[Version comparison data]
###

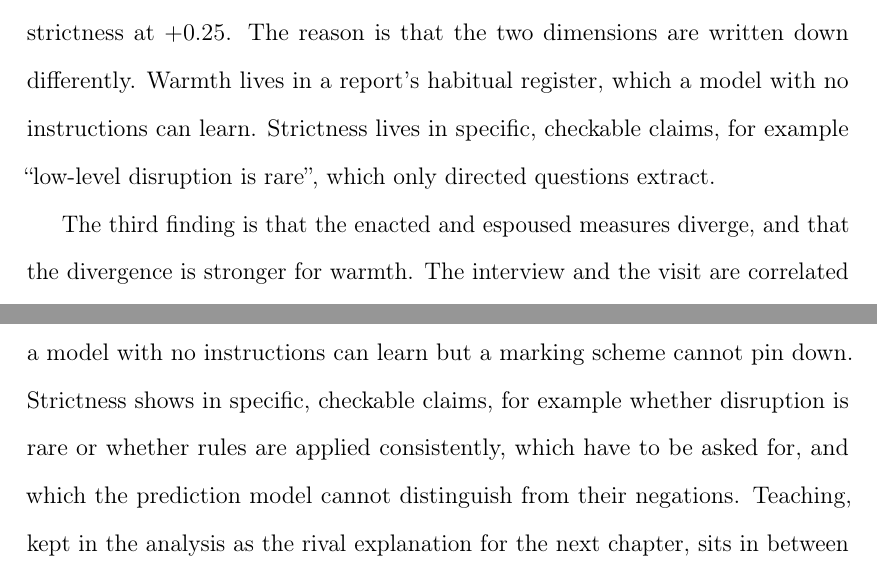
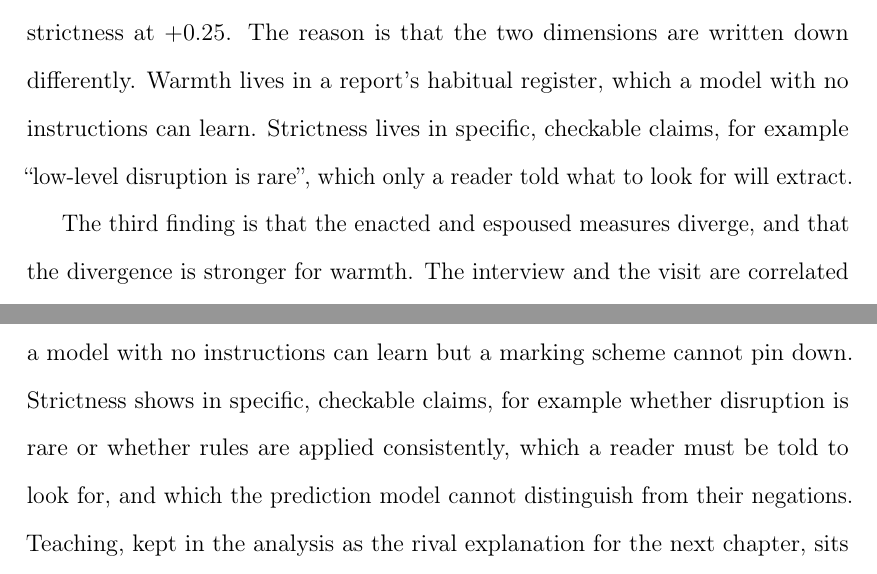
Before and after one commit to damianpphelan-cmd/phd-thesis-overleaf, a LaTeX thesis (main.tex, which reads chapters/02_paper1.tex): two parts of pages 32 and 54 of 171, joined at a grey line, cut so that both start at the same text. Compiled offline with pdfLaTeX.

Commit message:
Ask metaphor aligned

```diff
--- a/chapters/02_paper1.tex
+++ b/chapters/02_paper1.tex
@@ -143,8 +143,7 @@ strictness at $\RubricSOfstedDec$. The
 reason is that the two dimensions are written down differently. Warmth
 lives in a report's habitual register, which a model with no
 instructions can learn. Strictness lives in specific, checkable claims,
-for example ``low-level disruption is rare'', which only directed
-questions extract.
+for example ``low-level disruption is rare'', which only a reader told what to look for will extract.
 
 The third finding is that the enacted and espoused measures diverge,
 and that the divergence is stronger for warmth. The interview and the
@@ -773,9 +772,7 @@ and its advantage is itself significant (paired test, $p = \WarmDiffP$).
 The two dimensions are therefore written down differently. Warmth shows
 in a report's everyday register, spread across many small choices of
 phrase, which a model with no instructions can learn but a marking scheme
-cannot pin down. Strictness shows in specific, checkable claims, for example whether
-disruption is rare or whether rules are applied consistently, which have to be asked for,
-and which the prediction model cannot distinguish from their negations. Teaching, kept in the
+cannot pin down. Strictness shows in specific, checkable claims, for example whether disruption is rare or whether rules are applied consistently, which a reader must be told to look for, and which the prediction model cannot distinguish from their negations. Teaching, kept in the
 analysis as the rival explanation for the next chapter, sits in between and is read about
 equally well by both methods. However, only the model's reading survives
 the change of language model (the second model's teaching scheme reads $\RubricTFourO$), so
```
Also changed, not shown: chapters/03_paper2.tex (+1 -1 lines), chapters/02_paper1.tex (6 more changed lines).
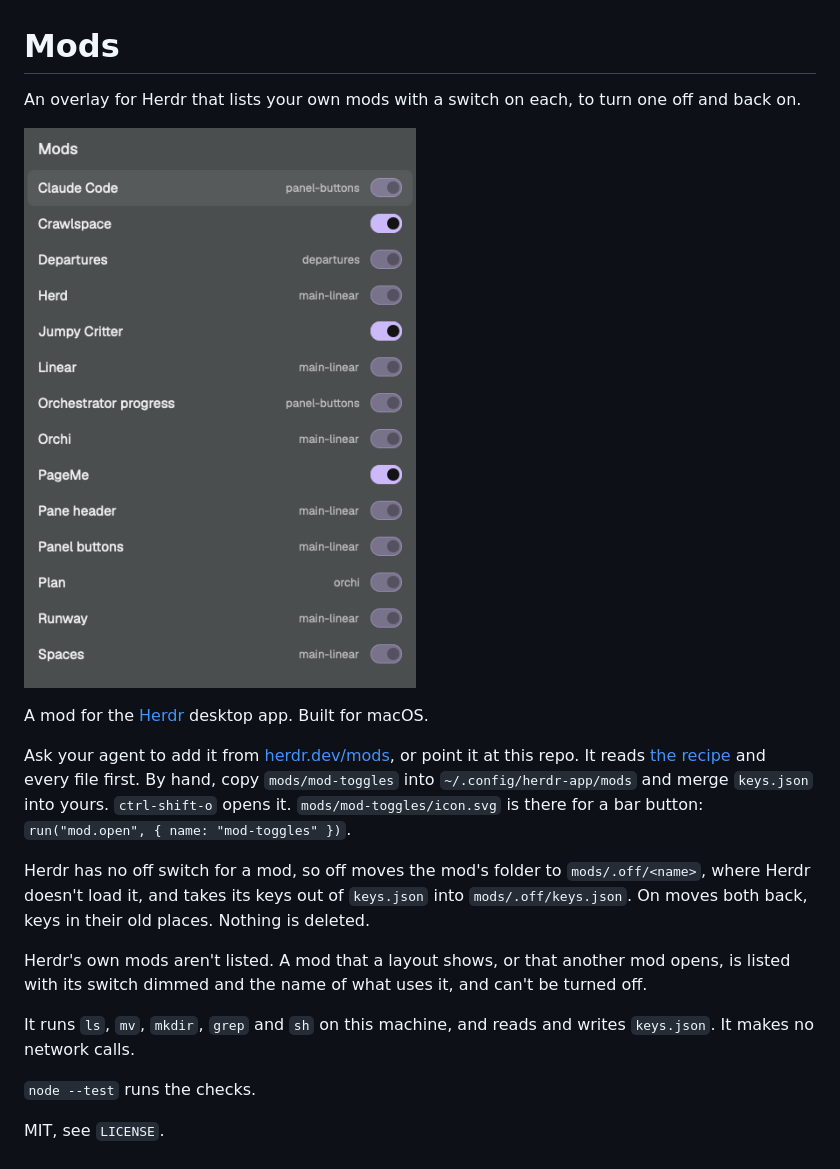
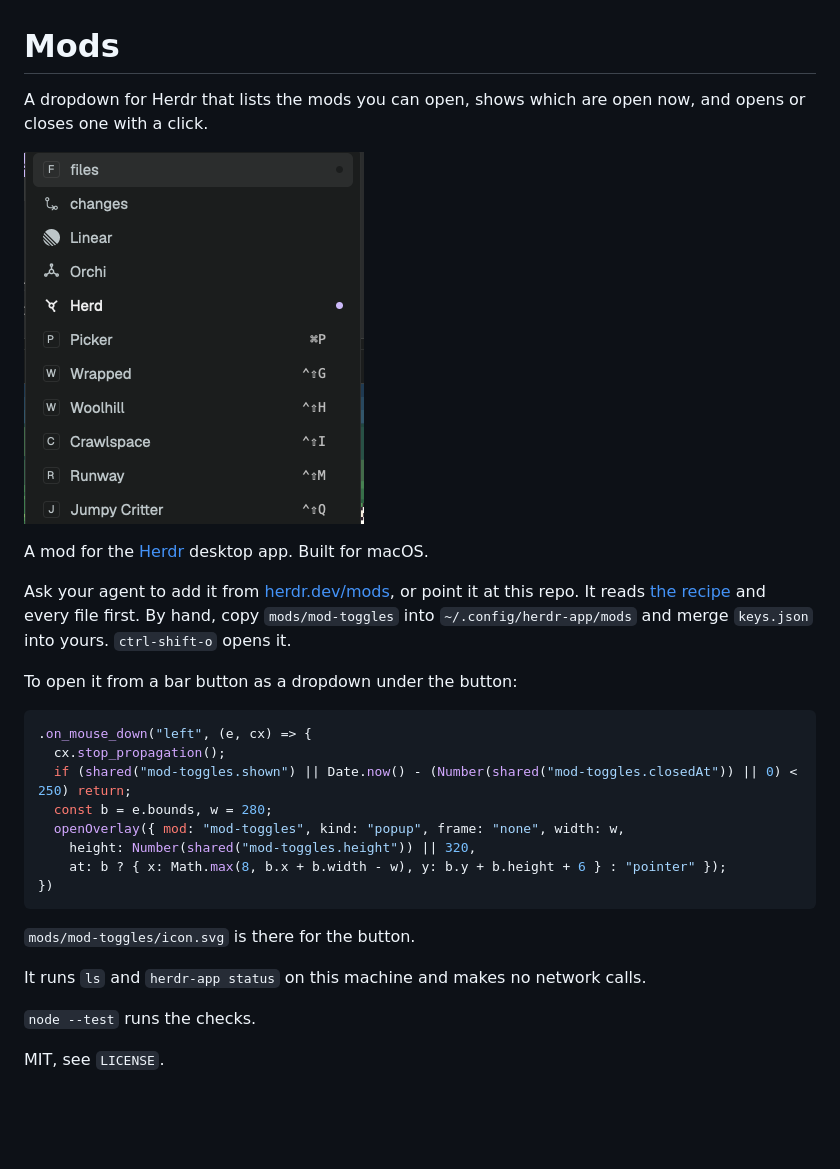
Before and after one commit to adamentwistle/herdr-mod-toggles, a Markdown page: README.md, the part around the change. Drawn GitHub-style; pictures changed too: preview.png; blank space fills up the shorter version.

Commit message:
Make Mods a dropdown that opens and closes mods, not an off switch

````diff
--- a/README.md
+++ b/README.md
@@ -1,18 +1,29 @@
 # Mods
 
-An overlay for Herdr that lists your own mods with a switch on each, to turn one off and back on.
+A dropdown for Herdr that lists the mods you can open, shows which are open now, and opens or closes one with a click.
 
 ![Mods](preview.png)
 
 A mod for the [Herdr](https://github.com/ogulcancelik/herdr) desktop app. Built for macOS.
 
-Ask your agent to add it from [herdr.dev/mods](https://herdr.dev/gallery/?type=mods), or point it at this repo. It reads [the recipe](RECIPE.md) and every file first. By hand, copy `mods/mod-toggles` into `~/.config/herdr-app/mods` and merge `keys.json` into yours. `ctrl-shift-o` opens it. `mods/mod-toggles/icon.svg` is there for a bar button: `run("mod.open", { name: "mod-toggles" })`.
+Ask your agent to add it from [herdr.dev/mods](https://herdr.dev/gallery/?type=mods), or point it at this repo. It reads [the recipe](RECIPE.md) and every file first. By hand, copy `mods/mod-toggles` into `~/.config/herdr-app/mods` and merge `keys.json` into yours. `ctrl-shift-o` opens it.
 
-Herdr has no off switch for a mod, so off moves the mod's folder to `mods/.off/<name>`, where Herdr doesn't load it, and takes its keys out of `keys.json` into `mods/.off/keys.json`. On moves both back, keys in their old places. Nothing is deleted.
+To open it from a bar button as a dropdown under the button:
 
-Herdr's own mods aren't listed. A mod that a layout shows, or that another mod opens, is listed with its switch dimmed and the name of what uses it, and can't be turned off.
+```js
+.on_mouse_down("left", (e, cx) => {
+  cx.stop_propagation();
+  if (shared("mod-toggles.shown") || Date.now() - (Number(shared("mod-toggles.closedAt")) || 0) < 250) return;
+  const b = e.bounds, w = 280;
+  openOverlay({ mod: "mod-toggles", kind: "popup", frame: "none", width: w,
+    height: Number(shared("mod-toggles.height")) || 320,
+    at: b ? { x: Math.max(8, b.x + b.width - w), y: b.y + b.height + 6 } : "pointer" });
+})
+```
 
-It runs `ls`, `mv`, `mkdir`, `grep` and `sh` on this machine, and reads and writes `keys.json`. It makes no network calls.
+`mods/mod-toggles/icon.svg` is there for the button.
+
+It runs `ls` and `herdr-app status` on this machine and makes no network calls.
 
 `node --test` runs the checks.
 
````
Also changed, not shown: RECIPE.md (+23 -31 lines), 5 other files.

###

# Requirement
Whenever a line in the records contains the word "https", copy that line.

# Exercise response
 A mod for the [Herdr](https://github.com/ogulcancelik/herdr) desktop app. Built for macOS.
-Ask your agent to add it from [herdr.dev/mods](https://herdr.dev/gallery/?type=mods), or point it at this repo. It reads [the recipe](RECIPE.md) and every file first. By hand, copy `mods/mod-toggles` into `~/.config/herdr-app/mods` and merge `keys.json` into yours. `ctrl-shift-o` opens it. `mods/mod-toggles/icon.svg` is there for a bar button: `run("mod.open", { name: "mod-toggles" })`.
+Ask your agent to add it from [herdr.dev/mods](https://herdr.dev/gallery/?type=mods), or point it at this repo. It reads [the recipe](RECIPE.md) and every file first. By hand, copy `mods/mod-toggles` into `~/.config/herdr-app/mods` and merge `keys.json` into yours. `ctrl-shift-o` opens it.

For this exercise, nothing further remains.